During the first half, I found myself getting impatient for the same reasons everybody gets impatient with Moore: oversimplification of complex issues, injecting himself egotistically in the middle of his subject, going too often for the cheap and flashy effect. Two examples: First, he represents all landlords who evict non-paying tenants as evil and money-grubbing. Yes, these people have lost their jobs, but some small landlords are also in needful circumstances. I know a woman, for instance, who rents out a duplex, her only asset. One of the tenants has stopped paying rent. But my friend must still pay her mortgage and taxes and utilities on the building, and she needs that rent to buy her own groceries. Moore ignores such two-sided argument.
He also ignores facts that contradict his damning picture of modern capitalism. When he says that "Wall Street bought itself a B actor as president," he leaves out a few steps in the process, such as the fact that Ronald Reagan was governor of California. Now, I hold no brief for Reagan, and I think his deregulation of many key industries led in part to our current mess, but to give the impression that he was a man with no qualifying political experience before he ran for president is to falsify reality. In addition, Moore conveniently overlooks the fact that many of the people now in trouble elected him. Twice. There is something to the idea that people get the governments they deserve.

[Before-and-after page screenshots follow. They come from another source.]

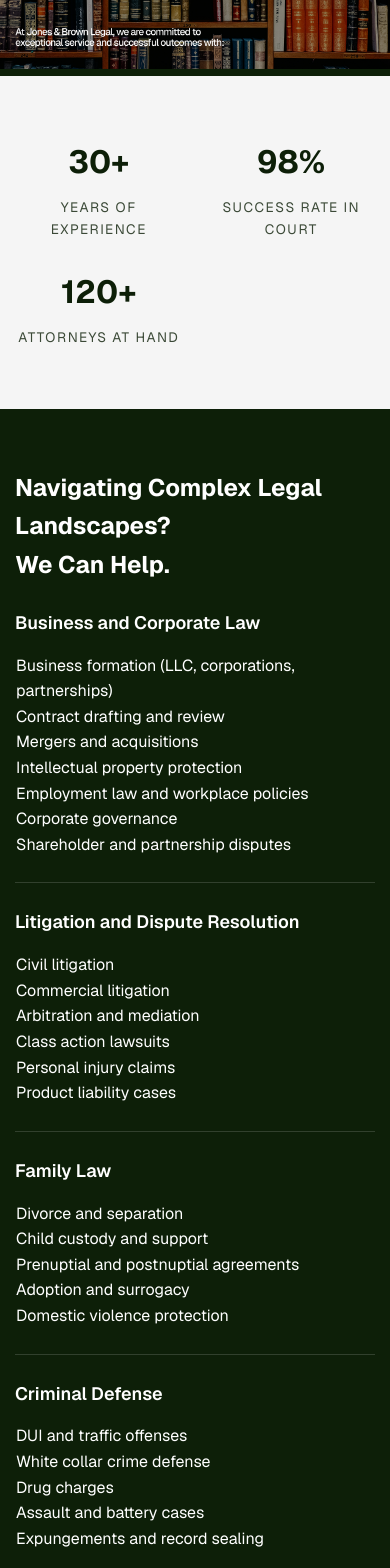
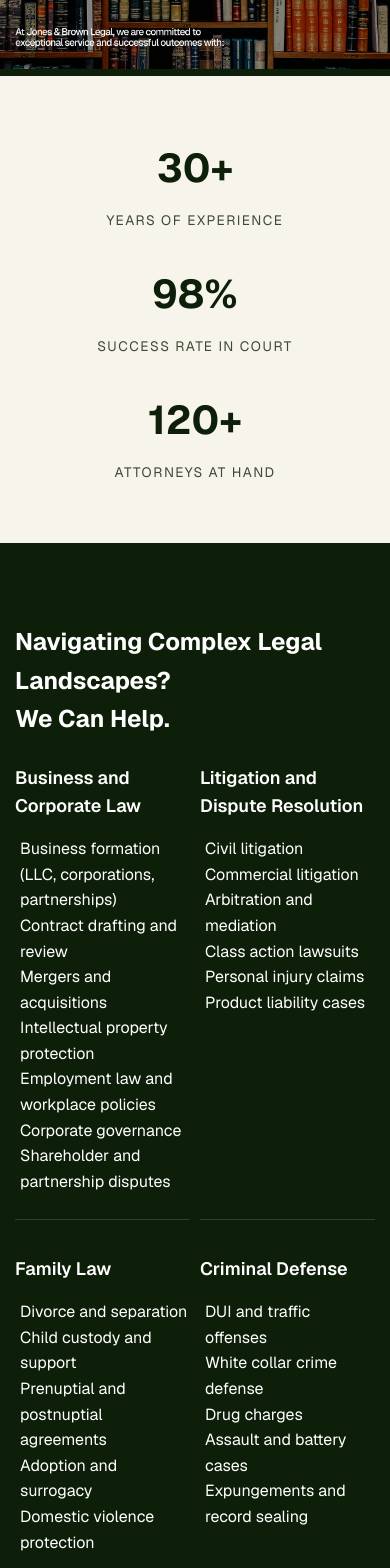
Before and after one commit to TheReacher4013/legalWeb, a React (Vite) app: page /services in a window 390 px wide. Shown: the part 160-1728 px from the top of the page. Built offline with nearby package versions, Linux system fonts and the light colour scheme.

Commit message:
udate services page

```diff
--- a/package.json
+++ b/package.json
@@ -12,7 +12,9 @@
   "dependencies": {
     "motion": "^12.23.24",
     "react": "^19.2.0",
+    "react-countup": "^6.5.3",
     "react-dom": "^19.2.0",
+    "react-intersection-observer": "^10.0.0",
     "react-router-dom": "^7.9.5"
   },
   "devDependencies": {
--- a/src/css/ScheduleConsult.css
+++ b/src/css/ScheduleConsult.css
@@ -16,8 +16,7 @@
   width: 100%;
   height: 360px;
   object-fit: cover;
-  border-bottom-left-radius: 40px;
-  border-bottom-right-radius: 40px;
+
 }
 
 
--- a/src/css/Services.css
+++ b/src/css/Services.css
@@ -4,7 +4,6 @@
 .services-bottom-image img {
   width: 100%;
   height: auto;
-  /* object-fit: cover;           */
   margin: 70;
   /* box-shadow: 0 4px 20px rgba(0, 0, 0, 0.1);  */
   transition: transform 0.3s ease, opacity 0.3s ease;
@@ -17,7 +16,7 @@
   transition: opacity 0.8s ease, transform 0.8s ease;
 }
 
-/* When visible */
+
 .fade-slide.show {
   opacity: 1;
   transform: translateY(0);
@@ -31,14 +30,14 @@
 .services-container {
   width: 100%;
   font-family: 'Geist', sans-serif;
-  color: #ffffff;
+  color: #FFFFFF;
   background-color: #0D1F08;
   line-height: 1.6;
 }
 
 
 .top-stats {
-  background-color: #f5f5f5;
+  background-color: #F7F4EB;
   color: #0D1F08;
   text-align: center;
   padding: 80px 20px;
@@ -72,7 +71,7 @@
   font-size: 1.2rem;
   width:548;
   height: auto;
-  color: #fff;
+  color: #FFFFFF;
   margin-bottom: 60px;
   line-height: 1.4;
   text-align:left;
@@ -81,24 +80,32 @@
 .services-section h3 span {
   color: #bfbfbf;
 }
-
+.service_section_content{
+  display: grid;
+  grid-template-columns: repeat(1, 1fr);
+  gap: 10px;
+  grid-template-rows: repeat(3, auto);
+}
 
 .service-category {
+  grid-column: span 1;
   display: flex;
-  justify-content: space-between;
-  align-items: flex-start;
-  gap: 40px;
+  /* display:grid; */
+  /* grid-column: 2; */
+  /* grid-template-columns: repeat(2, 1fr);
+  grid-template-rows: repeat(3, auto);    */
+  gap: 20px;
   padding: 25px 0;
   border-bottom: 1px solid rgba(255,255,255,0.15);
 }
+
 
 .service-category h4 {
   margin: 0;
   font-size: 18px;
   font-weight: 600;
-  width: 30%; /* Left column fix width like image */
+  width: 30%;
 }
-
 .service-category ul {
   margin: 0;
   padding-left: 20px;
@@ -110,14 +117,19 @@
   margin-bottom: 4px;
 }
 
-
 .service-category li:hover {
   color: #fff;
   transition: color 0.3s ease;
 }
 
 
-@media (max-width: 992px) {
+@media (max-width: 932px) {
+  .service_section_content{
+    grid-template-columns: repeat(2,1fr);
+  }
+  .service-category{
+    flex-direction: column;
+  }
   .top-stats {
     padding: 60px 15px;
     gap: 30px;
@@ -129,6 +141,7 @@
 
   .services-section {
     padding: 80px 15px;
+
   }
 
   .services-section h3 {
@@ -138,25 +151,25 @@
 }
 
 @media (max-width: 768px) {
-  .top-stats {
-    grid-template-columns: 1fr 1fr;
-    gap: 25px;
+  .service-category {
+    grid-template-columns: 1fr;  /* small screen = single column */
+
+  }
+}
+
+  .service-category h4,
+  .service-category ul {
+    width: 100%;
+
 
   }
 
-  .top-stats h2 {
-    font-size: 2rem;
-  }
-
-  .services-section {
-    padding: 60px 15px;
-  }
-}
 
 @media (max-width: 480px) {
   .service-category {
     flex-direction: column;
     gap: 15px;
+    width: 100%;
   }
 
   .service-category h4,
@@ -165,6 +178,8 @@
   }
 
   .service-category ul {
-    padding-left: 1px;
+    display: flex;
+    flex-direction: column;
+    padding-left: 5px;
   }
 }
--- a/src/pages/services.jsx
+++ b/src/pages/services.jsx
@@ -1,58 +1,28 @@
-import React, { useEffect, useState, useRef } from "react";
+import React from "react";
 import "../css/Services.css";
 import top from "../assets/images/top.png";
 import bottom from "../assets/images/bottom.png";
 
-// --- Counter Component ---
-const Counter = ({ target, suffix = "" }) => {
-  const [count, setCount] = useState(0);
-  const [isVisible, setIsVisible] = useState(false);
-  const ref = useRef(null);
+import CountUp from "react-countup";
+import { useInView } from "react-intersection-observer";
 
-  // Detect when element becomes visible
-  useEffect(() => {
-    const observer = new IntersectionObserver(
-      (entries) => {
-        if (entries[0].isIntersecting) {
-          setIsVisible(true);
-          observer.disconnect();
-        }
-      },
-      { threshold: 0.5 }
-    );
 
-    if (ref.current) observer.observe(ref.current);
-    return () => observer.disconnect();
-  }, []);
 
-  // Smooth counter animation
-  useEffect(() => {
-    if (!isVisible) return;
-
-    const duration = 2000;
-    const startTime = performance.now();
-
-    const updateCounter = (currentTime) => {
-      const elapsed = currentTime - startTime;
-      const progress = Math.min(elapsed / duration, 1);
-      const easeOut = 1 - Math.pow(1 - progress, 4);
-      const value = Math.floor(easeOut * target);
-      setCount(value);
-      if (progress < 1) requestAnimationFrame(updateCounter);
-    };
-
-    requestAnimationFrame(updateCounter);
-  }, [isVisible, target]);
+const Counter = ({ end, suffix = "" }) => {
+  const { ref, inView } = useInView({
+    triggerOnce: true,
+    threshold: 0.4,
+  });
 
   return (
     <h2 ref={ref}>
-      {count}
-      {suffix}
+      {inView && <CountUp start={0} end={end} duration={2} suffix={suffix} />}
     </h2>
   );
 };
 
-// --- Main Services Component ---
+
+
 const Services = () => {
   return (
     <div className="services-container">
@@ -60,30 +30,30 @@ const Services = () => {
         <img src={top} alt="Our Legal Expertise" />
       </div>
 
-      {/* --- Top Stats Section --- */}
+
       <section className="top-stats">
         <div>
-          <Counter target={30} suffix="+" />
+          <Counter end={30} suffix="+" />
           <p>Years of Experience</p>
         </div>
         <div>
-          <Counter target={98} suffix="%" />
+          <Counter end={98} suffix="%" />
           <p>Success Rate in Court</p>
         </div>
         <div>
-          <Counter target={120} suffix="+" />
+          <Counter end={120} suffix="+" />
           <p>Attorneys at Hand</p>
         </div>
       </section>
 
-      {/* --- Services Section --- */}
+
       <section className="services-section">
         <h2>
           Navigating Complex Legal Landscapes? <br />
           <span>We Can Help.</span>
         </h2>
 
-        {/* Category 1 */}
+      <div className="service_section_content">
         <div className="service-category">
           <h4>Business and Corporate Law</h4>
           <ul>
@@ -95,9 +65,10 @@ const Services = () => {
             <ol>Corporate governance</ol>
             <ol>Shareholder and partnership disputes</ol>
           </ul>
+
         </div>
 
-        {/* Category 2 */}
+
         <div className="service-category">
           <h4>Litigation and Dispute Resolution</h4>
           <ul>
@@ -108,9 +79,10 @@ const Services = () => {
             <ol>Personal injury claims</ol>
             <ol>Product liability cases</ol>
           </ul>
+
         </div>
 
-        {/* Category 3 */}
+
         <div className="service-category">
           <h4>Family Law</h4>
           <ul>
@@ -120,9 +92,10 @@ const Services = () => {
             <ol>Adoption and surrogacy</ol>
             <ol>Domestic violence protection</ol>
           </ul>
+
         </div>
 
-        {/* Category 4 */}
+
         <div className="service-category">
           <h4>Criminal Defense</h4>
           <ul>
@@ -132,9 +105,10 @@ const Services = () => {
             <ol>Assault and battery cases</ol>
             <ol>Expungements and record sealing</ol>
           </ul>
+
         </div>
 
-        {/* Category 5 */}
+
         <div className="service-category">
           <h4>Real Estate Law</h4>
           <ul>
@@ -143,9 +117,10 @@ const Services = () => {
             <ol>Construction and land use</ol>
             <ol>Real estate development</ol>
           </ul>
+
         </div>
 
-        {/* Category 6 */}
+
         <div className="service-category">
           <h4>Immigration Law</h4>
           <ul>
@@ -154,13 +129,13 @@ const Services = () => {
             <ol>Deportation defense</ol>
             <ol>Employment-based immigration</ol>
           </ul>
+</div>
         </div>
       </section>
 
-    <div className="services-bottom-image">
-  <img src={bottom} alt="Trusted Legal Team" />
-</div>
-
+      <div className="services-bottom-image">
+        <img src={bottom} alt="Trusted Legal Team" />
+      </div>
     </div>
   );
 };
```
Also changed, not shown: 1 other file (tests, documents, lock files or other folders).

But when Moore gets out of the way and lets people tell their own stories, in the second half of the film, it becomes genuinely moving. The factory workers at Republic Windows and Doors who staged a successful sit-in to get the back pay and severance packages they had been promised. The Indiana sheriff who flatly refused to evict any more families, leaving children out on the street. The rural couple whose Countrywide loan (and those lenders are genuine villains) kept escalating in monthly payments -- from $1700 to $2000 to $2200 to $2400 -- until they lost the farm. And above all, footage of Franklin Delano Roosevelt giving a press conference on an "American Economic Bill of Rights," which he did not live long enough to implement.
This is an engrossing movie, despite its flaws. When Moore gets himself and his flashy antics out of the way, it's an important movie. Go see it.